Similar to the way bats avoid obstacles, the sensors use echolocation to create a picture without any identifying data so that privacy is protected.
Businesses are looking
for ways to maintain social distancing measures in offices without having to
hire additional staff. To that end, hundreds of technology suppliers have
retooled camera equipment to be able to track employees.
However, for employers that don’t want to track staff with a bunch of cameras, Scottish start-up IMERAI has a privacy-conscious alternative, which uses echolocation to understand its surroundings and detect where people are in a room.
Built by Alex Bowen, a
Heriot-Watt University graduate and founder of IMERAI, the sensor was
originally built to support people with assisted living needs, but can be
utilized by businesses for social distancing needs.
“All AI’s need to
constantly learn and adapt to understand the world like we do. But the industry
continues to face the challenge of how to teach AI what happens in people’s
homes without invading users’ privacy,” said Bowen.
“As with many problems, nature had the solution. In the wild, bats send out a screech and they listen for the echoes to understand distance and location of physical objects. Our sensors work in a similar way, using echolocation to create a picture without any identifying data, so that privacy is protected.”
For More Than Just Social Distancing
utilizes MEMS microphones, already embedded into most mobile and smart home
devices. The start-up is open to working with partners to build AI platforms
for health and social needs.
widespread applications,” Bowen added. “As the UK debates how to ease lockdown
measures safely, this type of technology could be used to count how many people
are present in an office and how far apart they are to aid with social
distancing and infection control.”
The original aim of the
AI was to help with assisted living.
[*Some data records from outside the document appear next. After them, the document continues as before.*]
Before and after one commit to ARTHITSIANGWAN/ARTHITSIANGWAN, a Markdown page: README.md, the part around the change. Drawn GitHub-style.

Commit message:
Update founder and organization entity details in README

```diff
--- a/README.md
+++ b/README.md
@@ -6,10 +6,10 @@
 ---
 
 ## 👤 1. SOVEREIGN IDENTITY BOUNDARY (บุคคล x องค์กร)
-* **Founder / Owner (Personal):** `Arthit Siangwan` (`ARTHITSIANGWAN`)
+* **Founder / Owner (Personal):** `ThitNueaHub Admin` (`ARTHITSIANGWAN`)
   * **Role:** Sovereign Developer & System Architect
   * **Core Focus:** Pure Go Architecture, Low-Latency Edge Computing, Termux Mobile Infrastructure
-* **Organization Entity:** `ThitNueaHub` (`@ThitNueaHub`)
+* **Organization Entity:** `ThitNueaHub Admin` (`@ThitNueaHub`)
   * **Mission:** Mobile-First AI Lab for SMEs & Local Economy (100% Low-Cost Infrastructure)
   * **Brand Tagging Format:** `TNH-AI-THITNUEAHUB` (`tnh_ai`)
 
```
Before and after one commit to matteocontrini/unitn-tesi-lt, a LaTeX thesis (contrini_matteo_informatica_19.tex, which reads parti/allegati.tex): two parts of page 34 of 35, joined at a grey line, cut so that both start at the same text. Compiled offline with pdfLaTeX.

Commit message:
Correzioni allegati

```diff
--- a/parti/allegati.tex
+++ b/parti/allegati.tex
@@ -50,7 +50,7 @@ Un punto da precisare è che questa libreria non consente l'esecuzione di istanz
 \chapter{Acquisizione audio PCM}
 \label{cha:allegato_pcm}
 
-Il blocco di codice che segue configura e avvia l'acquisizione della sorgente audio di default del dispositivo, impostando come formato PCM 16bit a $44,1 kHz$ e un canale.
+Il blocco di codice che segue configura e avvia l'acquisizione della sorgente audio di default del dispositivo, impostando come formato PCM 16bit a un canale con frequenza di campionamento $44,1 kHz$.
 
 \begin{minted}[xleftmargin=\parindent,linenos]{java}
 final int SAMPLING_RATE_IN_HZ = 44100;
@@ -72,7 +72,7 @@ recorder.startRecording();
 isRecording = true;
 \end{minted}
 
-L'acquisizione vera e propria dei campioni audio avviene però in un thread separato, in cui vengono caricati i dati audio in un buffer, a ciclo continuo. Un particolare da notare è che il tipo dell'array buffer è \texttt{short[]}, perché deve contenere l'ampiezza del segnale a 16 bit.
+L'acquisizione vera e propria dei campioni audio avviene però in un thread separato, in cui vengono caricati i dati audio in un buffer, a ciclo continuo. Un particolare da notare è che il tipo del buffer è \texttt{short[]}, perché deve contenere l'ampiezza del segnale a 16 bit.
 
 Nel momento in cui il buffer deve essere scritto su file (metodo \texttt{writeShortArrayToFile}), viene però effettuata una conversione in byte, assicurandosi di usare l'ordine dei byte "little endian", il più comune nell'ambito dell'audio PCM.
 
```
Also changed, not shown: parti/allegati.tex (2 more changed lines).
For dementia sufferers, the AI is able to
monitor movement and detect deterioration more quickly, while also maintaining the
This content was originally published here.